Your assignment:
Search the material and gather each line with "function" in it.
BEGIN
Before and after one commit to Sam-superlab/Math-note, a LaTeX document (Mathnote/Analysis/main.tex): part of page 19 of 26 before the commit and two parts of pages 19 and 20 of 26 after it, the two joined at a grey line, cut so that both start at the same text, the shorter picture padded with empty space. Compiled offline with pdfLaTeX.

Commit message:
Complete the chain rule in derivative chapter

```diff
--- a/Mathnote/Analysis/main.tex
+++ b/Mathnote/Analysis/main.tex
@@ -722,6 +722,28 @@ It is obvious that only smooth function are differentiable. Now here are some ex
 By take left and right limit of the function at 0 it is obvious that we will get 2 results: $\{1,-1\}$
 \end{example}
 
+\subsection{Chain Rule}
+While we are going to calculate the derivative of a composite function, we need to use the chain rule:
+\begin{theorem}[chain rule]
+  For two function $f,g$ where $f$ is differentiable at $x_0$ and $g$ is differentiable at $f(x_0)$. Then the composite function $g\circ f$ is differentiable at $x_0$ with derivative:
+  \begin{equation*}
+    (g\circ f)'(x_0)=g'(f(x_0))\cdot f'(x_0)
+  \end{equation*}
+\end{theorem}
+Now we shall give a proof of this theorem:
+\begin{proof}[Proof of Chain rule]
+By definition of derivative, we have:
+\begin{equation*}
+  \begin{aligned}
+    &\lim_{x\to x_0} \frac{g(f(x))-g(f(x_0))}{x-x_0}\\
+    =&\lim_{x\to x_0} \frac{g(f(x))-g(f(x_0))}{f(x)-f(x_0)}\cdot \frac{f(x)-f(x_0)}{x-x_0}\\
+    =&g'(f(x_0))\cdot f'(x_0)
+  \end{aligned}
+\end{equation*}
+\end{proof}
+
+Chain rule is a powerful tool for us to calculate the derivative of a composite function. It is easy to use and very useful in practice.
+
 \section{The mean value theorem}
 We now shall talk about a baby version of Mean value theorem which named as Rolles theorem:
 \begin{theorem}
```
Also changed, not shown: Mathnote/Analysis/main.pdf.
END
Problem solution:
@@ -722,6 +722,28 @@ It is obvious that only smooth function are differentiable. Now here are some ex
 By take left and right limit of the function at 0 it is obvious that we will get 2 results: $\{1,-1\}$
+While we are going to calculate the derivative of a composite function, we need to use the chain rule:
+  For two function $f,g$ where $f$ is differentiable at $x_0$ and $g$ is differentiable at $f(x_0)$. Then the composite function $g\circ f$ is differentiable at $x_0$ with derivative:
+Chain rule is a powerful tool for us to calculate the derivative of a composite function. It is easy to use and very useful in practice.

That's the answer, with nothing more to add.